### What you are asked to do
Once you have counted the lines below that contain "href", give that number and nothing else.
··········
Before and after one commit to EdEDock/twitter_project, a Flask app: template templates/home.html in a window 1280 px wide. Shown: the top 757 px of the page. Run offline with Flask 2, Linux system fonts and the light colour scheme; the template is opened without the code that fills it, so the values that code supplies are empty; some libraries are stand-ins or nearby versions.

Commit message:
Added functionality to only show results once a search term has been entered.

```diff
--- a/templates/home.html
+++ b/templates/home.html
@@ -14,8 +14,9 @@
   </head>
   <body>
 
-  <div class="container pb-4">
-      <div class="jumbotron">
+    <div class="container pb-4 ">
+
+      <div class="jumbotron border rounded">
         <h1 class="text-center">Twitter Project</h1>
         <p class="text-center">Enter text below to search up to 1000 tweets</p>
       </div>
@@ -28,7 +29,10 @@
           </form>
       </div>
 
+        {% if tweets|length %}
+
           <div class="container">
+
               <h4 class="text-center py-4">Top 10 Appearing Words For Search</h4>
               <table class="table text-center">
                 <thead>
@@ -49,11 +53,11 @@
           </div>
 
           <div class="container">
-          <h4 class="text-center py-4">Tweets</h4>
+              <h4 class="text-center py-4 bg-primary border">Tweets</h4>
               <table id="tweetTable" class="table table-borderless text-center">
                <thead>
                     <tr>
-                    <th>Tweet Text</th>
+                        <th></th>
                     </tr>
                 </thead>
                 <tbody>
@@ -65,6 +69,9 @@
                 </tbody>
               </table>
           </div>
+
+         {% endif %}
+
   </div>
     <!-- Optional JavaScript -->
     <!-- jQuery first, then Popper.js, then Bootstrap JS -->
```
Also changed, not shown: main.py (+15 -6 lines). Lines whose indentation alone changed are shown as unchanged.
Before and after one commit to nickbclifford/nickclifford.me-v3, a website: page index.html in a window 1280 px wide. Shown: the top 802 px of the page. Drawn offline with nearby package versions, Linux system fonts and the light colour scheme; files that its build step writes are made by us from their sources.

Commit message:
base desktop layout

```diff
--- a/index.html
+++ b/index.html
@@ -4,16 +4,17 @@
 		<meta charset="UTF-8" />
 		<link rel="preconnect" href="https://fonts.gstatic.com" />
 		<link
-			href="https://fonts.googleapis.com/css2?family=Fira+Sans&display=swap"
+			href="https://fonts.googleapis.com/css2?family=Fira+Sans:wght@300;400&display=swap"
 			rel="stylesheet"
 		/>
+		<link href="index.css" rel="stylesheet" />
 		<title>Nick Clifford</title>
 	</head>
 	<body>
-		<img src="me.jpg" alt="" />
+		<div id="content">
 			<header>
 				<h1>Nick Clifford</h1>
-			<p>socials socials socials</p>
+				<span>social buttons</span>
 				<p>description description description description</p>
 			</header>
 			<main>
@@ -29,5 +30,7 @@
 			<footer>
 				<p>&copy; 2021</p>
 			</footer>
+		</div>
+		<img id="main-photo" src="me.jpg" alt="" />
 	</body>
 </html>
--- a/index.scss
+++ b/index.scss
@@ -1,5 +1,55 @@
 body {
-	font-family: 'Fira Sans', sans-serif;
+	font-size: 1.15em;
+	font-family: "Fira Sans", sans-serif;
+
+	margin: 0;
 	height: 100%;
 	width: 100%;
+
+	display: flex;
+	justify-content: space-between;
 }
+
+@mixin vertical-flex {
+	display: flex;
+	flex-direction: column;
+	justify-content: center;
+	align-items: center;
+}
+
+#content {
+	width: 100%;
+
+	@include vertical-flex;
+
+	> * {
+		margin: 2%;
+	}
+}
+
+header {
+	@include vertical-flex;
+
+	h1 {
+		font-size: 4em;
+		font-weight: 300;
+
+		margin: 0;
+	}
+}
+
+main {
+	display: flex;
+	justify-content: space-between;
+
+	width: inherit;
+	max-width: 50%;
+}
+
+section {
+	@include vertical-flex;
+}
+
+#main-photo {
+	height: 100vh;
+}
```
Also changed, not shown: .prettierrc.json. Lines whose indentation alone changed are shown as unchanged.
··········
### Answer below
4